▶ _Material for this task_:
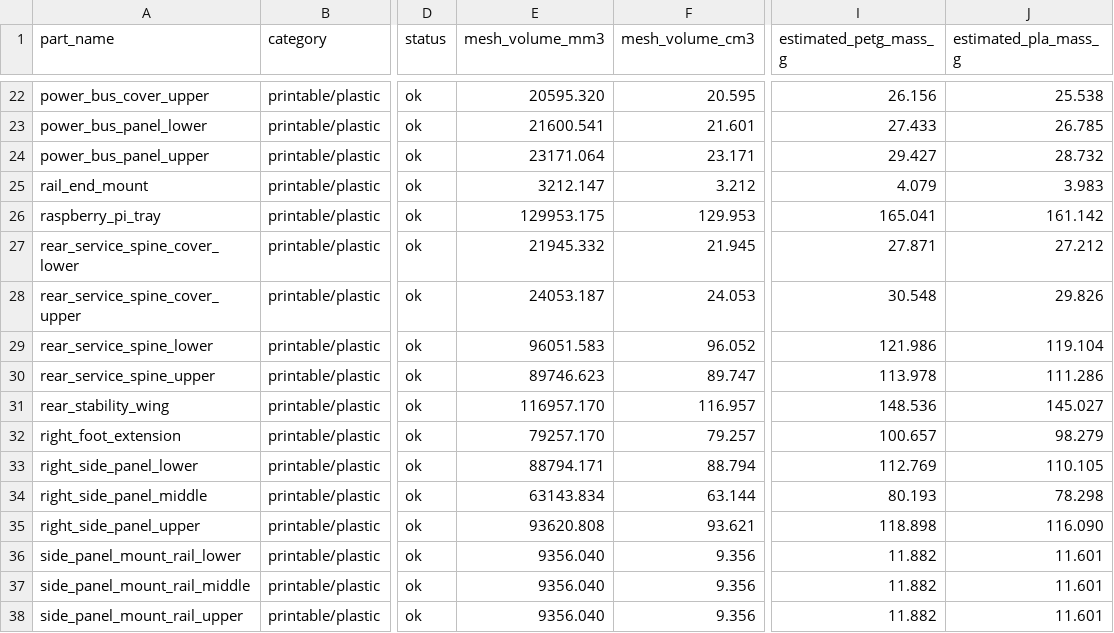
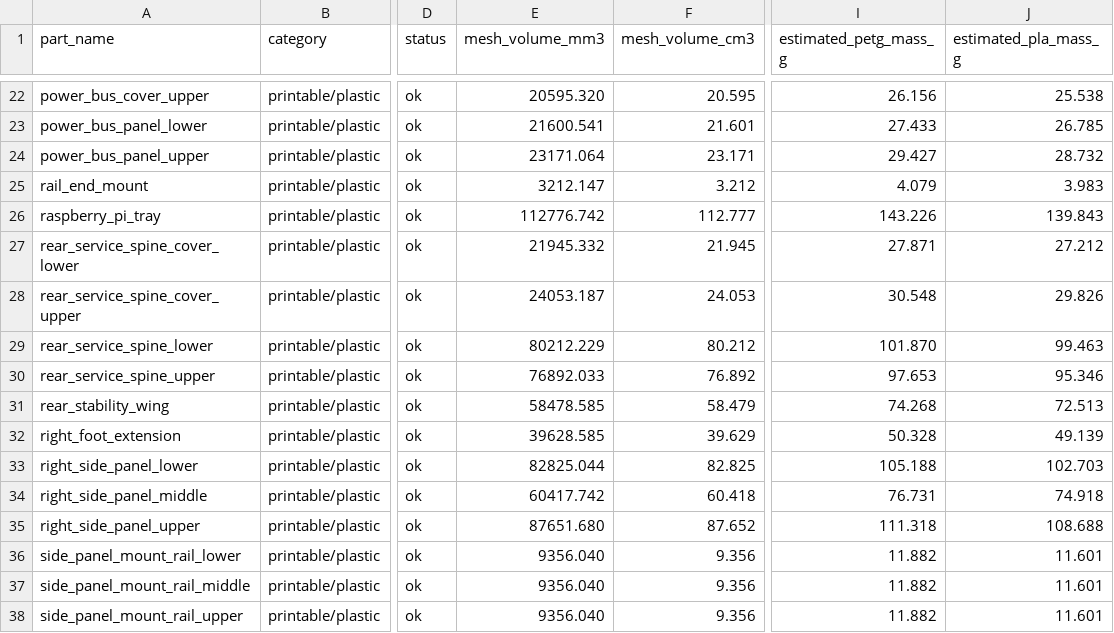
Before and after one commit to savchuk-sergey/homelab_modular_tower, a CSV file: revisions/mk0.7.4/analysis/plastic_estimate.csv, drawn as a sheet; only a part is shown, gaps mark what is left out; the diff covers the shown part only; the diff names each change by its address in the sheet, - before the commit and + after, or states it on an @@ line.

```diff
--- a/revisions/mk0.7.4/analysis/plastic_estimate.csv
+++ b/revisions/mk0.7.4/analysis/plastic_estimate.csv
-E26 (mesh_volume_mm3): 129953.175
+E26 (mesh_volume_mm3): 112776.742
-F26 (mesh_volume_cm3): 129.953
+F26 (mesh_volume_cm3): 112.777
-I26 (estimated_petg_mass_g): 165.041
+I26 (estimated_petg_mass_g): 143.226
-J26 (estimated_pla_mass_g): 161.142
+J26 (estimated_pla_mass_g): 139.843
-E29 (mesh_volume_mm3): 96051.583
+E29 (mesh_volume_mm3): 80212.229
-F29 (mesh_volume_cm3): 96.052
+F29 (mesh_volume_cm3): 80.212
-I29 (estimated_petg_mass_g): 121.986
+I29 (estimated_petg_mass_g): 101.870
-J29 (estimated_pla_mass_g): 119.104
+J29 (estimated_pla_mass_g): 99.463
-E30 (mesh_volume_mm3): 89746.623
+E30 (mesh_volume_mm3): 76892.033
-F30 (mesh_volume_cm3): 89.747
+F30 (mesh_volume_cm3): 76.892
-I30 (estimated_petg_mass_g): 113.978
+I30 (estimated_petg_mass_g): 97.653
-J30 (estimated_pla_mass_g): 111.286
+J30 (estimated_pla_mass_g): 95.346
-E31 (mesh_volume_mm3): 116957.170
+E31 (mesh_volume_mm3): 58478.585
-F31 (mesh_volume_cm3): 116.957
+F31 (mesh_volume_cm3): 58.479
-I31 (estimated_petg_mass_g): 148.536
+I31 (estimated_petg_mass_g): 74.268
-J31 (estimated_pla_mass_g): 145.027
+J31 (estimated_pla_mass_g): 72.513
-E32 (mesh_volume_mm3): 79257.170
+E32 (mesh_volume_mm3): 39628.585
-F32 (mesh_volume_cm3): 79.257
+F32 (mesh_volume_cm3): 39.629
-I32 (estimated_petg_mass_g): 100.657
+I32 (estimated_petg_mass_g): 50.328
-J32 (estimated_pla_mass_g): 98.279
+J32 (estimated_pla_mass_g): 49.139
-E33 (mesh_volume_mm3): 88794.171
+E33 (mesh_volume_mm3): 82825.044
-F33 (mesh_volume_cm3): 88.794
+F33 (mesh_volume_cm3): 82.825
-I33 (estimated_petg_mass_g): 112.769
+I33 (estimated_petg_mass_g): 105.188
-J33 (estimated_pla_mass_g): 110.105
+J33 (estimated_pla_mass_g): 102.703
-E34 (mesh_volume_mm3): 63143.834
+E34 (mesh_volume_mm3): 60417.742
-F34 (mesh_volume_cm3): 63.144
+F34 (mesh_volume_cm3): 60.418
-I34 (estimated_petg_mass_g): 80.193
+I34 (estimated_petg_mass_g): 76.731
-J34 (estimated_pla_mass_g): 78.298
+J34 (estimated_pla_mass_g): 74.918
-E35 (mesh_volume_mm3): 93620.808
+E35 (mesh_volume_mm3): 87651.680
-F35 (mesh_volume_cm3): 93.621
+F35 (mesh_volume_cm3): 87.652
-I35 (estimated_petg_mass_g): 118.898
+I35 (estimated_petg_mass_g): 111.318
-J35 (estimated_pla_mass_g): 116.090
+J35 (estimated_pla_mass_g): 108.688
```
Also changed, not shown: 56 edited cells elsewhere in this file, revisions/mk0.7.4/analysis/duplicate_geometry_check.csv, revisions/mk0.7.4/analysis/part_dimensions.csv, 18 other files.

▶ _Your assignment_: Your task is to find each line in the entries that contains the string "revisions" and copy it.

▶ _Response to the exercise_:
Before and after one commit to savchuk-sergey/homelab_modular_tower, a CSV file: revisions/mk0.7.4/analysis/plastic_estimate.csv, drawn as a sheet; only a part is shown, gaps mark what is left out; the diff covers the shown part only; the diff names each change by its address in the sheet, - before the commit and + after, or states it on an @@ line.
--- a/revisions/mk0.7.4/analysis/plastic_estimate.csv
+++ b/revisions/mk0.7.4/analysis/plastic_estimate.csv
Also changed, not shown: 56 edited cells elsewhere in this file, revisions/mk0.7.4/analysis/duplicate_geometry_check.csv, revisions/mk0.7.4/analysis/part_dimensions.csv, 18 other files.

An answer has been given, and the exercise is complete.